Dorothy Wordsworth expressed concern over its condition:
"We ordered dinner on our return to the inn, and went to view the inside of the Chapel of Roslin, which is kept locked up, and so preserved from the injuries it might otherwise receive from idle boys; but as nothing is done to keep it together, it must in the end fall. The architecture within is exquisitely beautiful. The stone both of the roof and walls is sculptured with leaves and flowers, so delicately wrought that I could have admired them for hours, and the whole of their groundwork is stained by time with the softest colours. Some of those leaves and flowers were tinged perfectly green, and at one part the effect was most exquisite: three or four leaves of a small fern, resembling that which we call adder's tongue, grew round a cluster of them at the top of a pillar, and the natural product and the artificial were so intermingled that at first it was not easy to distinguish the living plant from the other, they being of an equally determined green, though the fern was of a deeper shade."

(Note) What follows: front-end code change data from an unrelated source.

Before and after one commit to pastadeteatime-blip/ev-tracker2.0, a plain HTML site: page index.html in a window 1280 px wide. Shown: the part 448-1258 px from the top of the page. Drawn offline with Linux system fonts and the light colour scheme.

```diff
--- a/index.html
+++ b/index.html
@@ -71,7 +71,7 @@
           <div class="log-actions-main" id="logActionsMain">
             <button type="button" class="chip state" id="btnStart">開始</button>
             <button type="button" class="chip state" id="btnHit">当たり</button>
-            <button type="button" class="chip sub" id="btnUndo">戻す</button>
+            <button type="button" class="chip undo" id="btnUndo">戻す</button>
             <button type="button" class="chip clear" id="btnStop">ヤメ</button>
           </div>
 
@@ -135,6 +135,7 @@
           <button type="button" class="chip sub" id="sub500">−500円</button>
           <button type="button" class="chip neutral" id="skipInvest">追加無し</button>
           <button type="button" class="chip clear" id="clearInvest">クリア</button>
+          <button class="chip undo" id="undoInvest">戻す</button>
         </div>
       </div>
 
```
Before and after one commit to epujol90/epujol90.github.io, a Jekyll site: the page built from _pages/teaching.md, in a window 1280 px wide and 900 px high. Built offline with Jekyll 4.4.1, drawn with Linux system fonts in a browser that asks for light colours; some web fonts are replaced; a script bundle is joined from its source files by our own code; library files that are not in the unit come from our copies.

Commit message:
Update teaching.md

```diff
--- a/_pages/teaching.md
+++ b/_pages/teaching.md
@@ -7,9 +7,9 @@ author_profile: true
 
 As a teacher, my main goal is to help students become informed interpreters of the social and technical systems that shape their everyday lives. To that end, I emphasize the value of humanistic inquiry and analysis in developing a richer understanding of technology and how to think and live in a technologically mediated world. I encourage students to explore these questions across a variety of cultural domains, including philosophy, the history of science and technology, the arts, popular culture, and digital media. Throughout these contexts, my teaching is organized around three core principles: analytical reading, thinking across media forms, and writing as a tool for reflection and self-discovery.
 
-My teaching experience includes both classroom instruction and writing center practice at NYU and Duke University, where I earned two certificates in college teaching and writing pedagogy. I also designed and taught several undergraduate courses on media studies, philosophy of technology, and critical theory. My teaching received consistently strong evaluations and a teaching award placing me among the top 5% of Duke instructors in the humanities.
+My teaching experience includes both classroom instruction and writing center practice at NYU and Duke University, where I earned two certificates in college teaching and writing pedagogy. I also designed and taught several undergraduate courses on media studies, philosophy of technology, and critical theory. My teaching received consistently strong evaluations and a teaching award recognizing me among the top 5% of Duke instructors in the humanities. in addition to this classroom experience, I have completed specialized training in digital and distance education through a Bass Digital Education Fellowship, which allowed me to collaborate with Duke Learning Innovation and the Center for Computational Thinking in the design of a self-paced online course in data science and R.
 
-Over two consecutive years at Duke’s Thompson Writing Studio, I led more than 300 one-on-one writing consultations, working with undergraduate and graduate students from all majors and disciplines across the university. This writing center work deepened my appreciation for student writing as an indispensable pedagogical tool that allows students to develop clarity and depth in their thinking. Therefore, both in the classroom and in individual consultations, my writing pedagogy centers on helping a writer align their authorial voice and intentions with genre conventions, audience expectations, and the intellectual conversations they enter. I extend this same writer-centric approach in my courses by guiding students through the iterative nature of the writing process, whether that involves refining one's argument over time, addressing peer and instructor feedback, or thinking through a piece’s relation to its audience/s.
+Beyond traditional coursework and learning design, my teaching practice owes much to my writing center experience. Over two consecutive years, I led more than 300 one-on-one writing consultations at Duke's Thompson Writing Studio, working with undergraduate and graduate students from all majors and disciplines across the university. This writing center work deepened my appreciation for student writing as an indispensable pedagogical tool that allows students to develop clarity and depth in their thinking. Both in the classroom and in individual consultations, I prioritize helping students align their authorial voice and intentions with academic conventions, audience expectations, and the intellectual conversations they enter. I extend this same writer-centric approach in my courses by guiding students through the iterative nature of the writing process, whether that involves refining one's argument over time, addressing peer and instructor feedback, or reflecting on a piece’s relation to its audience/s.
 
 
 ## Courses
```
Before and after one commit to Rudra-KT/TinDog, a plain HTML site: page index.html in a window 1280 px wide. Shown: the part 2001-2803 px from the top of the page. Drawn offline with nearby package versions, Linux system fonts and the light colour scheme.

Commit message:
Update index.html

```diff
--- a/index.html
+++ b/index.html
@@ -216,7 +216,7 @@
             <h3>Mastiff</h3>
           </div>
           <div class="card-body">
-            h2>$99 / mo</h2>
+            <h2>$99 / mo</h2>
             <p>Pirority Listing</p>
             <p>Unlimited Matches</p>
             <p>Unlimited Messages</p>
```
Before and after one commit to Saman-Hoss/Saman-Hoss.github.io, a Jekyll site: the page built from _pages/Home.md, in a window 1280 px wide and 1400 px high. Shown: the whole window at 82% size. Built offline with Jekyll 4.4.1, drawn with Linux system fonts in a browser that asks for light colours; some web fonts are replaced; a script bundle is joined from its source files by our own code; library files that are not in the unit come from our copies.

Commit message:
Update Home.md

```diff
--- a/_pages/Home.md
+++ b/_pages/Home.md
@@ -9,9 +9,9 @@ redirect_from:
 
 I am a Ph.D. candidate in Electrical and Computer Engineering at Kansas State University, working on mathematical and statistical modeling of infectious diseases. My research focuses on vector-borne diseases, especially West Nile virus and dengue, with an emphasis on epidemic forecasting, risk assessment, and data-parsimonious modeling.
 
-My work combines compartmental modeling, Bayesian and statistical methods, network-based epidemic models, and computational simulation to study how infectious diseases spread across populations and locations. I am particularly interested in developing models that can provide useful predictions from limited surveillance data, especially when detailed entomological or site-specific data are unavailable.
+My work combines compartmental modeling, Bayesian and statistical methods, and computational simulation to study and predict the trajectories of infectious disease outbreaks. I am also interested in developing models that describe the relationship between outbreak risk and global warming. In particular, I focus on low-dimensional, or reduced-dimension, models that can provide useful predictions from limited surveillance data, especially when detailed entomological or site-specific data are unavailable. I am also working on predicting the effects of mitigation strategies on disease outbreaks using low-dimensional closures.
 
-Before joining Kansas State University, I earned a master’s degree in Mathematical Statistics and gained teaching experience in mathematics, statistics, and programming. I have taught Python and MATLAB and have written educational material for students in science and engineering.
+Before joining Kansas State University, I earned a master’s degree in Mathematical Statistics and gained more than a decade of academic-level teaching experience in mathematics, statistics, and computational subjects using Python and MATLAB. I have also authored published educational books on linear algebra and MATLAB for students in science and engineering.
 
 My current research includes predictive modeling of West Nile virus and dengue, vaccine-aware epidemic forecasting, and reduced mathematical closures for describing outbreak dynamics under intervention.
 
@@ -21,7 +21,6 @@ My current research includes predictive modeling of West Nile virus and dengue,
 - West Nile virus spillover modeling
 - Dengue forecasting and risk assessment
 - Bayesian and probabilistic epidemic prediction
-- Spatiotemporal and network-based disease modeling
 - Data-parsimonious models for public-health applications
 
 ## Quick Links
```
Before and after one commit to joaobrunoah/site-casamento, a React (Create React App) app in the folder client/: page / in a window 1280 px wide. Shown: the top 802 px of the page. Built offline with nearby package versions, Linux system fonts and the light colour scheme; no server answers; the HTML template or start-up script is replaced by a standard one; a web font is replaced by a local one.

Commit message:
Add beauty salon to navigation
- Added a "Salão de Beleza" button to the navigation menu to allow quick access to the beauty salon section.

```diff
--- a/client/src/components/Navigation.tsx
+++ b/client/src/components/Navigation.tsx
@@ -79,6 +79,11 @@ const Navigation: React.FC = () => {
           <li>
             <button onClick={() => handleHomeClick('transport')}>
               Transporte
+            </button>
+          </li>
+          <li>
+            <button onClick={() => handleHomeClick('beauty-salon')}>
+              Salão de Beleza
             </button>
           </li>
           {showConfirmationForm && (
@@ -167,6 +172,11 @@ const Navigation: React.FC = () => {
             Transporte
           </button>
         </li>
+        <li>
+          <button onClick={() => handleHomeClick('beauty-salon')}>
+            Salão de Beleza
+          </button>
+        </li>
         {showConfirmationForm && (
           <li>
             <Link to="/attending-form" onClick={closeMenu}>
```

Saturday 17 September in Recollections of a Tour Made in Scotland 1803, by Dorothy Wordsworth.
- 21 September 1446 - Founded by Sir William St Clair, whose family were powerful Scots nobles, Earls of Orkney and ambassadors to the French court. St Clair brought masons and artisans from across Europe to work at Rosslyn.
- 21 September 1450 - Officially dedication to Saint Matthew.
- 1592 - Oliver St Clair ordered to destroy the altars of Rosslyn, it being described as a "house and monument of idolatrie."
- 1736 - Windows glazed by Sir James Sinclair, the roof is repaired and the floor is relaid with flagstones.
- 1860's - The Fourth Earl of Rosslyn, Grand Master Mason of Scotland, replaced many of the damaged carvings, changed a number of other stone features and inserted stained glass, painted railings, a central altar and pews.
- 2004 - The chapel is a location visited by symbologist Robert Langdon and cryptologist Sophie Neveu seeking clues and the solution to "The Da Vinci Code" in the Dan Brown novel.
- 2006 - The Da Vinci Code film.